___ Exercise materials ___
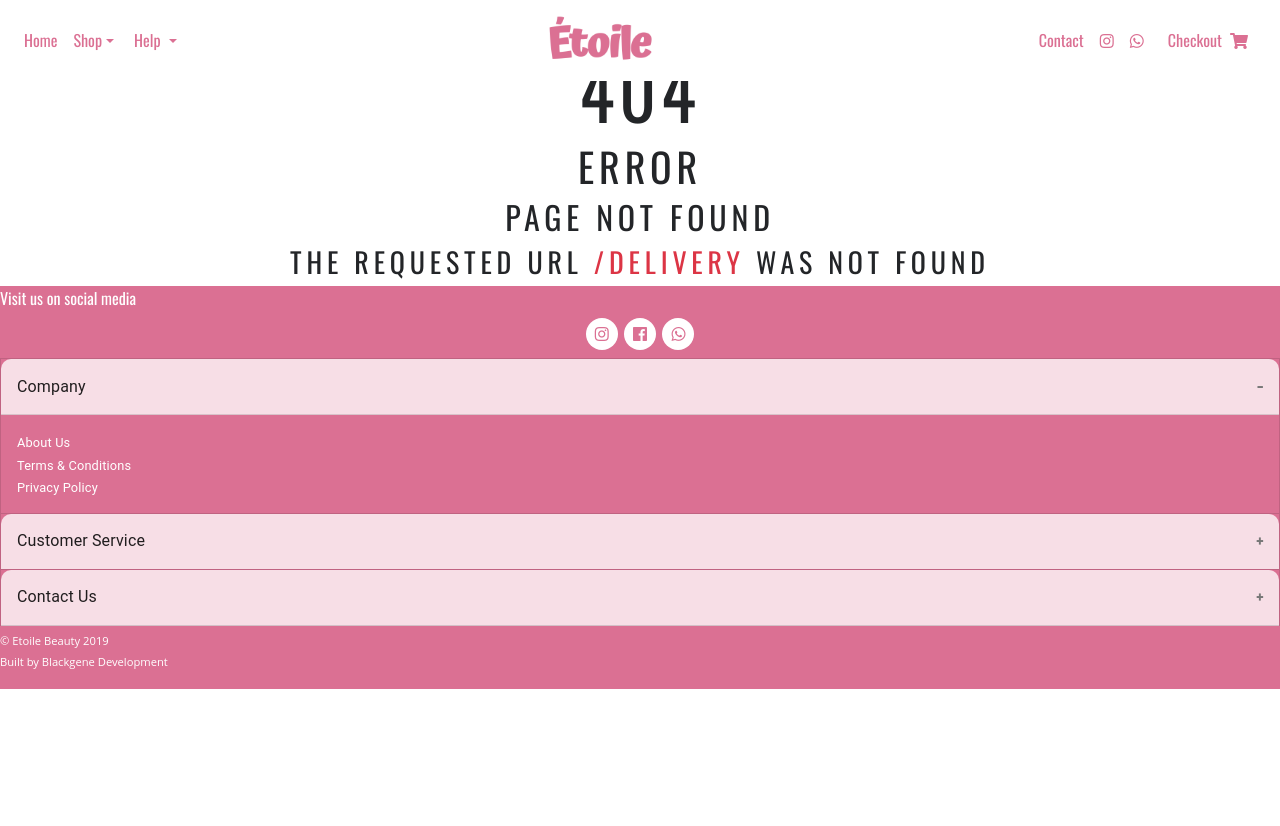
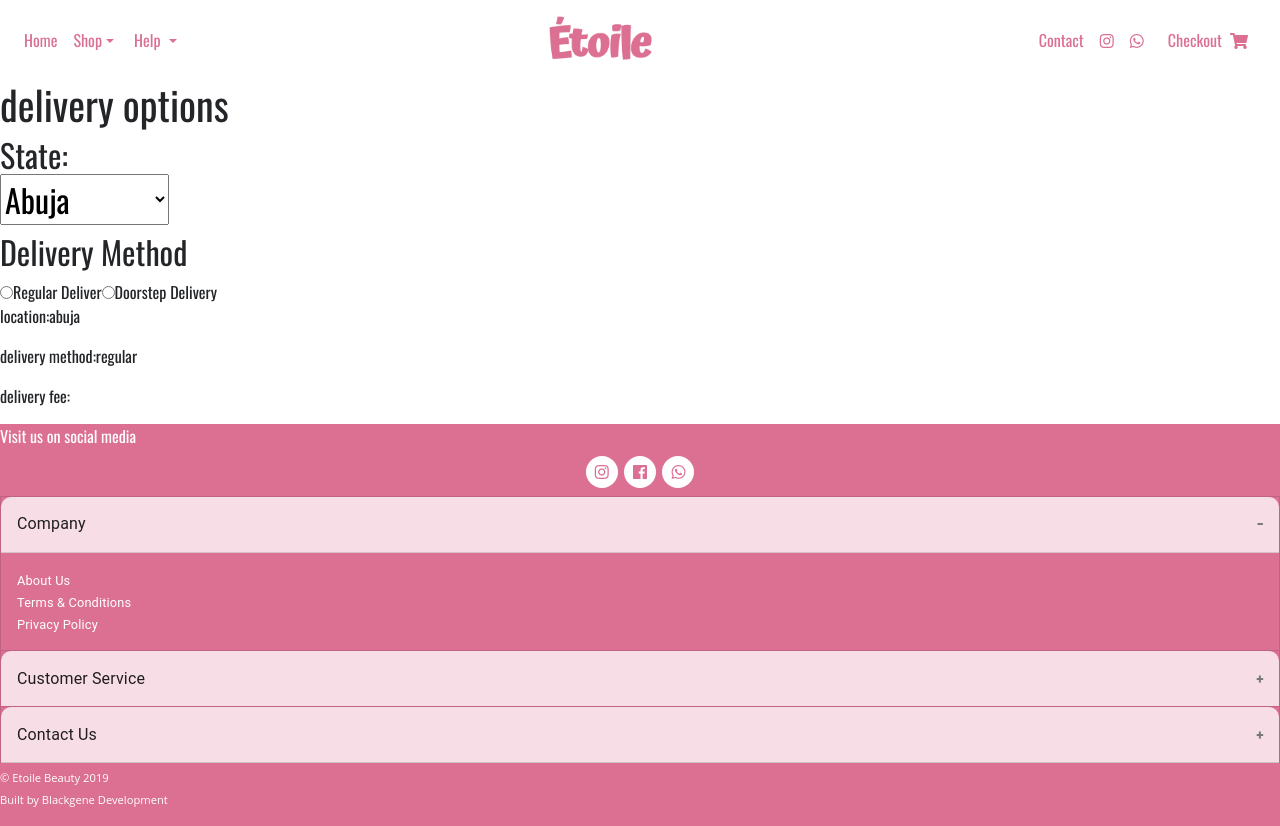
Before and after one commit to Chudimikelson/chudime, a React (Create React App) app: page /delivery in a window 1280 px wide. Before the commit the page ends 800 px from the top, so only its background shows below. Built offline with nearby package versions, Linux system fonts and the light colour scheme.

Commit message:
delivery methods

```diff
--- a/src/App.js
+++ b/src/App.js
@@ -11,6 +11,7 @@ import Modal from './components/Modal';
 import Footer from './components/Footer';
 import Home from './components/Home';
 import Helmet from 'react-helmet';
+import Deliveryfees from './components/Deliveryfees';
 
 class App extends Component {
   render() {
@@ -28,7 +29,7 @@ class App extends Component {
           <Route path="/details" component={Details} />
           <Route path="/checkout" component={Checkout} />
           <Route exact path="/shop" component={ProductList}/>
-
+          <Route path = "/delivery" component = {Deliveryfees}/>
           <Route component={Default} />
         </Switch>
         <Modal/>
--- a/src/components/deliveryfees.js
+++ b/src/components/deliveryfees.js
@@ -1,20 +1,111 @@
-//setup
-function deliverFee(location) {
+import React, { Component } from 'react'
+
+export default class Deliveryfees extends Component {
+
+	constructor(props){
+		super(props);
+		this.state = {
+			residence: "abuja",
+			method: 'regular',
+			fee: ""
+		};
+	};
+
+
+	getResidence = (e) => {
+		let val = e.target.value;
+		this.setState(()=>{
+			return {residence: val};
+		}, () => {
+			this.getDeliveryMethod();
+		});
+
+	};
+
+	getMethod = (e) => {
+		let val = e.target.value;
+		this.setState(()=>{
+			return {method: val};
+		}, ()=> {
+			this.getDeliveryMethod();
+		});
+
+	};
+
+	deliverFee=(location)=> {
 		var result = "";
 
 		var lookup = {
-    "Abuja": 1000,
-    "lagos": 2000,
-    "portharcourt": 3000,
-    "benin": 4000,
-    "owerri": 2500,
-    "asaba": 8000,
-    "minna": 2800,
-    "jos": 2200,
-    "kaduna": 2600,
+			"abuja": 1,
+			"lagos": 2,
+			"ibadan": 3,
+			"portharcourt": 4,
+			"benin": 5,
+			"owerri": 6,
+			"asaba": 7,
+			"minna": 8,
+			"jos": 9,
+			"kaduna": 10,
 		};
 		result = lookup[location];
 		return result;
 	}
 
-console.log(deliverFee("minna"));
+	getDeliveryMethod=()=>{
+		let residence = this.state.residence;
+		let deliveryfee = this.deliverFee(residence);
+		let method = this.state.method;
+
+		if (method !== "regular" && residence !== "abuja") {
+			deliveryfee += 2000;
+		};
+		this.setState(()=>{
+			return {fee: deliveryfee};
+		});
+	};
+
+
+	render() {
+
+		return (
+			<div className="paddit">
+				<h1>delivery options</h1>
+	<div>
+		<h2>
+			State:
+			<form>
+				<select name="residence"
+				value={this.state.residence} onChange={this.getResidence}>
+				<option value="">Select State</option>
+				<option value="abuja">Abuja</option>
+				<option value="lagos">Lagos</option>
+				<option value="ibadan">Ibadan</option>
+				<option value="portharcourt">Portharcourt</option>
+				<option value="asaba">Asaba</option>
+			</select>
+			</form>
+
+		</h2>
+
+		<h2>Delivery Method</h2>
+		<div>
+		<form>
+				<input onChange={this.getMethod} type="radio" value="regular" name="deliverType"/>Regular Deliver
+			<input onChange={this.getMethod}  type="radio" name="deliverType" value="doorstep"/>Doorstep Delivery
+
+			</form>
+		</div>
+	</div>
+	<p>location:
+		<span id="delivery-state">{this.state.residence}</span>
+	</p>
+	<p>delivery method:
+		<span id="delivery-type">{this.state.method}</span>
+	</p>
+	<p>delivery fee:
+		<span id="deliveryFee">{this.state.fee}</span>
+	</p>
+			</div>
+		);
+	}
+}
```
Also changed, not shown: src/components/delivery method/Deliverymethod.js (added, +57 -0 lines), 1 other file (tests, documents, lock files or other folders). Lines whose indentation alone changed are shown as unchanged.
___
● **Task details**
Copy every line of the records above that holds the word "location".

● **Solution**
-function deliverFee(location) {
+	deliverFee=(location)=> {
 		result = lookup[location];
+	<p>location:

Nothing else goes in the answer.